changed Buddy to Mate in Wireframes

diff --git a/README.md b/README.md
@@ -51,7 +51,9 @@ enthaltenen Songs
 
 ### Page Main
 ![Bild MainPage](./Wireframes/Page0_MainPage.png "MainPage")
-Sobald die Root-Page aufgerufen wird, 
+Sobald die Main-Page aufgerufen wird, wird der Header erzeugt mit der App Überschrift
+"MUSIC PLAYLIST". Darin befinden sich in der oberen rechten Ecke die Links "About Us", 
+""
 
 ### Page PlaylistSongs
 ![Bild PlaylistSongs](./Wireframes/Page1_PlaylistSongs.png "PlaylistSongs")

____

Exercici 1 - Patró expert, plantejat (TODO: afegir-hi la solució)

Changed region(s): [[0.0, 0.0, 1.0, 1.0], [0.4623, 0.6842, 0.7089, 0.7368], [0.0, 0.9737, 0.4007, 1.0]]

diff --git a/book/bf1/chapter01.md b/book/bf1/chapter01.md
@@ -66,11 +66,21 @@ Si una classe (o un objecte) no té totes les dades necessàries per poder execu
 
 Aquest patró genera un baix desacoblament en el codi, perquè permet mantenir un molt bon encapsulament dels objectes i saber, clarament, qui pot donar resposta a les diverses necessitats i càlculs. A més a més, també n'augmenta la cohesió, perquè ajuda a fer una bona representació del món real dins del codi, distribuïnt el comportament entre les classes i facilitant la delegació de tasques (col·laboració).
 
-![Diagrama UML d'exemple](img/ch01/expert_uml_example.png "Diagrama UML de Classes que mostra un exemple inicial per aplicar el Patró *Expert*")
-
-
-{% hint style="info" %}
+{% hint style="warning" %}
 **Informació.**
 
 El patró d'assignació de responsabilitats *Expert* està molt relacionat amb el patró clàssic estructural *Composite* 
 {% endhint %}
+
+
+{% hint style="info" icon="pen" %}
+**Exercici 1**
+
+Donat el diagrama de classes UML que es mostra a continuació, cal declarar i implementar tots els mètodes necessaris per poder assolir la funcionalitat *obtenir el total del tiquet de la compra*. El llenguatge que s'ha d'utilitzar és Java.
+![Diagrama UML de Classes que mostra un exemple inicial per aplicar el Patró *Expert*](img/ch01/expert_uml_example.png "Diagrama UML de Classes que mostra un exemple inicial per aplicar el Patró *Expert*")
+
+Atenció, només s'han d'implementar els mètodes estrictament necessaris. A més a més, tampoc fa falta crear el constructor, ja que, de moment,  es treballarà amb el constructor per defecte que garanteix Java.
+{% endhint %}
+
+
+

____

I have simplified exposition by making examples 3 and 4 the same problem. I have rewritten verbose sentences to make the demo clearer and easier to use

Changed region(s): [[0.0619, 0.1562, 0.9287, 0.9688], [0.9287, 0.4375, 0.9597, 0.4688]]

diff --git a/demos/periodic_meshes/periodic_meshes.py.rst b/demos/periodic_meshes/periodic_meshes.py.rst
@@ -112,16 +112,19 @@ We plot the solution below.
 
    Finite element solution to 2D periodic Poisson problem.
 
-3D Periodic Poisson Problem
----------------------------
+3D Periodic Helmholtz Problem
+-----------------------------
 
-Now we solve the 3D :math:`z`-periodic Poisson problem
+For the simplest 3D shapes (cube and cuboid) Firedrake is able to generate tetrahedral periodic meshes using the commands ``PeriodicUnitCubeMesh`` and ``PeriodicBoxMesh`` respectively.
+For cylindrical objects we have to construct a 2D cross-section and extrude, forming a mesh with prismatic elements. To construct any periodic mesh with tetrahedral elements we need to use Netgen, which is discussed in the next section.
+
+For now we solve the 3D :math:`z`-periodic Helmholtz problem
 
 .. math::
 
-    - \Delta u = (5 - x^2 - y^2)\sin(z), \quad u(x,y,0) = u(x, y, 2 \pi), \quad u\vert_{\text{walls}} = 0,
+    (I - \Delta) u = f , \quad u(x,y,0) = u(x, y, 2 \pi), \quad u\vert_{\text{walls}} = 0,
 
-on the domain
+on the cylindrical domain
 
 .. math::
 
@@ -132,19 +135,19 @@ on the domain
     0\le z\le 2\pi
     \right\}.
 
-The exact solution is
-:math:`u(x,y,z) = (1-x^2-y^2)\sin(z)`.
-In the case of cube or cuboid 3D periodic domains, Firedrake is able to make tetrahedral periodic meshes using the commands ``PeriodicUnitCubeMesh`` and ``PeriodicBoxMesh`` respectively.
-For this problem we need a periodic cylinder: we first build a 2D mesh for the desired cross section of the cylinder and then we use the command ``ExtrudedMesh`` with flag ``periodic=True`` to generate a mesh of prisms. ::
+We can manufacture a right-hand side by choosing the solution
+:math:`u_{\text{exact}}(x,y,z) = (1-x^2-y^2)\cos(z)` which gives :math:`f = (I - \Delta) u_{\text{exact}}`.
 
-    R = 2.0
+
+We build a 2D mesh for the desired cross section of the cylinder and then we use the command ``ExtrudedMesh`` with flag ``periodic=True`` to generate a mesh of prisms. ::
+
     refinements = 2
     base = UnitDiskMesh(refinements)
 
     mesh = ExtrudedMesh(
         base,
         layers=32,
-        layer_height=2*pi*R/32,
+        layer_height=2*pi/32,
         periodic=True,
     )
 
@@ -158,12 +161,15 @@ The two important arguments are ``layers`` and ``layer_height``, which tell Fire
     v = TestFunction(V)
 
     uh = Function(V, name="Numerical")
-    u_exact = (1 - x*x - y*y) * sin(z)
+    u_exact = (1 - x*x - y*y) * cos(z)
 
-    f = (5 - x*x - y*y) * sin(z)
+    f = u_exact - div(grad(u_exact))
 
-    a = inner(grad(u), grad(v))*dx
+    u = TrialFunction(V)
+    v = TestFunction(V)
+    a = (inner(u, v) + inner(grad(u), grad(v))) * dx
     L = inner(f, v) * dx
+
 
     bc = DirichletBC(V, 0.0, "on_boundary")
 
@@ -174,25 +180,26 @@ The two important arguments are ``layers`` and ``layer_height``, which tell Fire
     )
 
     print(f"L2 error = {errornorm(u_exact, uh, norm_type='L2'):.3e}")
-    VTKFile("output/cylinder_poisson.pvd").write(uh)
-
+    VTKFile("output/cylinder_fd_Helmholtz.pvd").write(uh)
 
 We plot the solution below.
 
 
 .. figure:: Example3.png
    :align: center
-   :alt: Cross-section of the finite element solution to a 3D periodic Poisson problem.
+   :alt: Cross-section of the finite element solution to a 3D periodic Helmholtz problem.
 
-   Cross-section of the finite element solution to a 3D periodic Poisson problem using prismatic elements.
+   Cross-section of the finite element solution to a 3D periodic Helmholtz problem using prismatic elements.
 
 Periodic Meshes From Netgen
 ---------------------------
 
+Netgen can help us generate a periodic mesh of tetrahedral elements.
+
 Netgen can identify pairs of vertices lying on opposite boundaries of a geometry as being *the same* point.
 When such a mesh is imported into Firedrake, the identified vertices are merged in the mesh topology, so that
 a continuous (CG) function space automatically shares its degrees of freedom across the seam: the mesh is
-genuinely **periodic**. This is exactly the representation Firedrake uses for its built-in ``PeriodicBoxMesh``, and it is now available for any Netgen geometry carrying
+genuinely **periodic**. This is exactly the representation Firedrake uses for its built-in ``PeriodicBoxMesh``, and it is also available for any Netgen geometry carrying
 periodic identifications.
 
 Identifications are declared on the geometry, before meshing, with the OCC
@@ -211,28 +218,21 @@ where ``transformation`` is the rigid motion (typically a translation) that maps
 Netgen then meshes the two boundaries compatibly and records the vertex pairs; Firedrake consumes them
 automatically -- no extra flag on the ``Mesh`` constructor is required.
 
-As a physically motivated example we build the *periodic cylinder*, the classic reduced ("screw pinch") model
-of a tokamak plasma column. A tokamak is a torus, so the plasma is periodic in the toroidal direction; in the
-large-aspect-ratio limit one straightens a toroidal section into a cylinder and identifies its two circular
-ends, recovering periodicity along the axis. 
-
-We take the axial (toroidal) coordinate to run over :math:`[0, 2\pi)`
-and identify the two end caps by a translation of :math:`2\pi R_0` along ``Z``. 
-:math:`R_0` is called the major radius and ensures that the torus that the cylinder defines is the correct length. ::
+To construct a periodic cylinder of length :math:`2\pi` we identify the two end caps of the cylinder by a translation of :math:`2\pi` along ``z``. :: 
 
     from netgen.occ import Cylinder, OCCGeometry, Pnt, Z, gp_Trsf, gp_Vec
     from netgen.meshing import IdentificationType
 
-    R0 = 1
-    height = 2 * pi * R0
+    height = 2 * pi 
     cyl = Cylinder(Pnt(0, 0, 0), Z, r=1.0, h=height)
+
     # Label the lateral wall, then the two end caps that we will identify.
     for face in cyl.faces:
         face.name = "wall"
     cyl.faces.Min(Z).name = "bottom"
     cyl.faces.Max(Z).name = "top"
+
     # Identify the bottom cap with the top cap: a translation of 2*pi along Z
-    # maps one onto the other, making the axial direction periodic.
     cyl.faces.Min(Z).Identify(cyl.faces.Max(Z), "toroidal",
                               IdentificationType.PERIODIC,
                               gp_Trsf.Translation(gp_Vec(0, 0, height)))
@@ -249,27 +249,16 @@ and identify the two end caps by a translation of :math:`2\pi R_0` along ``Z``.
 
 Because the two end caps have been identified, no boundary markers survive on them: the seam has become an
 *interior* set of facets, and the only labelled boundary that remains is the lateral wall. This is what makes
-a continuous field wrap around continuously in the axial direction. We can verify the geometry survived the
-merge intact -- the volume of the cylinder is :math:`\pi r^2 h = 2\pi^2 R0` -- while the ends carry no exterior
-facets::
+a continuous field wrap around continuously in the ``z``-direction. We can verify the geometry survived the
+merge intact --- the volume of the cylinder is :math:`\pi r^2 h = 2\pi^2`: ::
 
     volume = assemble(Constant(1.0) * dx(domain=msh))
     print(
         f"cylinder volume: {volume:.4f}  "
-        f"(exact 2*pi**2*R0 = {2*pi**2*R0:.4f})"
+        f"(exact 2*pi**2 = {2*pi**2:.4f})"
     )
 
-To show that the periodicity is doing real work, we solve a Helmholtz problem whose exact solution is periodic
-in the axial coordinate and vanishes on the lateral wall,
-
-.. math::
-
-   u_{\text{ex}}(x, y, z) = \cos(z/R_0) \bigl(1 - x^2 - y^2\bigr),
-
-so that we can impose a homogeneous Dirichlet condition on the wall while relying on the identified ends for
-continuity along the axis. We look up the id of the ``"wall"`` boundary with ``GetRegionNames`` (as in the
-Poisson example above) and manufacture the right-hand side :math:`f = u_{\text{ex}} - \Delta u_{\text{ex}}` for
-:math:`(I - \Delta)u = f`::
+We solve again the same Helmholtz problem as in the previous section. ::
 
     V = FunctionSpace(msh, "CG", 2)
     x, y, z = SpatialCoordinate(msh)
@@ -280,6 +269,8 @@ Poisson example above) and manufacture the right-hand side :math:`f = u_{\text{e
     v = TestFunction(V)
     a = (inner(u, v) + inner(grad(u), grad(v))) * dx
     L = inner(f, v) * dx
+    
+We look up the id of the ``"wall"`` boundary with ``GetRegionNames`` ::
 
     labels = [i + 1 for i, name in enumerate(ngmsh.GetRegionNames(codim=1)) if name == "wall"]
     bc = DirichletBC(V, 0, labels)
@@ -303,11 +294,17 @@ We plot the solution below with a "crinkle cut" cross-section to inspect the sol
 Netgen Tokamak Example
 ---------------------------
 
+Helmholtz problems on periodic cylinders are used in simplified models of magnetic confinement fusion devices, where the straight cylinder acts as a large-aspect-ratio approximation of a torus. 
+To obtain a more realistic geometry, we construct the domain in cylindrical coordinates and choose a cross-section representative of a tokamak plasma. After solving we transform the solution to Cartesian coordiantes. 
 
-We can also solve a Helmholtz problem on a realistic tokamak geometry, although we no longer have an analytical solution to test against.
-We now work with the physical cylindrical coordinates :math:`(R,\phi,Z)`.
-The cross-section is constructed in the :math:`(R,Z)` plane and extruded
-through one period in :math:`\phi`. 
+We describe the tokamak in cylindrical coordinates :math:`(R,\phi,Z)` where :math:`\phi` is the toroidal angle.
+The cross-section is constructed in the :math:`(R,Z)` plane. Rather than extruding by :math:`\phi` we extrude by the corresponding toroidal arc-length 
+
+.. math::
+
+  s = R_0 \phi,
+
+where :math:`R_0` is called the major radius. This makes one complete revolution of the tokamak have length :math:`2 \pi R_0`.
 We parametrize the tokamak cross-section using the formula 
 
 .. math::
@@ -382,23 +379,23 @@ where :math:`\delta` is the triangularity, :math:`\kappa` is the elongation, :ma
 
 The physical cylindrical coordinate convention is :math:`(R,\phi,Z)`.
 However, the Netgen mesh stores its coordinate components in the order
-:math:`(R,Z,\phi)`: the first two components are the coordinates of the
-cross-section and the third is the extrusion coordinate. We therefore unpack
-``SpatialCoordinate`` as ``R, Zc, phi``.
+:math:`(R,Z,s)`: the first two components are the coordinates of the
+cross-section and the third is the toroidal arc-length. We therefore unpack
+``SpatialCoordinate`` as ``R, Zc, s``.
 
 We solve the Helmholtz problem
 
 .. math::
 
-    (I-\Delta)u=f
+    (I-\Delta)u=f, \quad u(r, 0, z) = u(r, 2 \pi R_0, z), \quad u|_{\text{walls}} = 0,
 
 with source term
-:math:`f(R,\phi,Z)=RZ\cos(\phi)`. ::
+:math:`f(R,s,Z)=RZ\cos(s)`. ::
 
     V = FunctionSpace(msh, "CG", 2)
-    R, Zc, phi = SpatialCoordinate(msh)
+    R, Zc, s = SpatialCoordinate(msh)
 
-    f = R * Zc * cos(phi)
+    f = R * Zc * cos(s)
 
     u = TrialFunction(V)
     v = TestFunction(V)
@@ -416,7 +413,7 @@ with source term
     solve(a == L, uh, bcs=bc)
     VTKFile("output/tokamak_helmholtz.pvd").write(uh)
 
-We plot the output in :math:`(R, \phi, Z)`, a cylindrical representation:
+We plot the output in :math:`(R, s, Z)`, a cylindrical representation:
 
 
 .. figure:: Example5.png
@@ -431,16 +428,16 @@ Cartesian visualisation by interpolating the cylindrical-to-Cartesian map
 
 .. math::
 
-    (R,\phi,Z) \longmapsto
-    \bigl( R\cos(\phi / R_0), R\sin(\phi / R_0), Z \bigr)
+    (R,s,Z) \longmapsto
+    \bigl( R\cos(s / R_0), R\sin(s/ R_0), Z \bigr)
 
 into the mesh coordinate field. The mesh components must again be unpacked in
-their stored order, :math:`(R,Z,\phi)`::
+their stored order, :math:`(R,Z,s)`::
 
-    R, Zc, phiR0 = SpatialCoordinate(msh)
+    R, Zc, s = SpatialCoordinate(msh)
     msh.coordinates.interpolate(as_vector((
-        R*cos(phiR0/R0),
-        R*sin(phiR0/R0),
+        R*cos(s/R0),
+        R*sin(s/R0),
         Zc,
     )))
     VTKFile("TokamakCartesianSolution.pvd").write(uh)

____

▸ TO DO
For the lines above, output exactly those from the line containing "R_0, z), \quad" through the line containing "the cylindrical-to-Cartesian map", and skip the others.

▸ OUTPUT FOR THIS TASK
+    (I-\Delta)u=f, \quad u(r, 0, z) = u(r, 2 \pi R_0, z), \quad u|_{\text{walls}} = 0,
 
 with source term
-:math:`f(R,\phi,Z)=RZ\cos(\phi)`. ::
+:math:`f(R,s,Z)=RZ\cos(s)`. ::
 
     V = FunctionSpace(msh, "CG", 2)
-    R, Zc, phi = SpatialCoordinate(msh)
+    R, Zc, s = SpatialCoordinate(msh)
 
-    f = R * Zc * cos(phi)
+    f = R * Zc * cos(s)
 
     u = TrialFunction(V)
     v = TestFunction(V)
@@ -416,7 +413,7 @@ with source term
     solve(a == L, uh, bcs=bc)
     VTKFile("output/tokamak_helmholtz.pvd").write(uh)
 
-We plot the output in :math:`(R, \phi, Z)`, a cylindrical representation:
+We plot the output in :math:`(R, s, Z)`, a cylindrical representation:
 
 
 .. figure:: Example5.png
@@ -431,16 +428,16 @@ Cartesian visualisation by interpolating the cylindrical-to-Cartesian map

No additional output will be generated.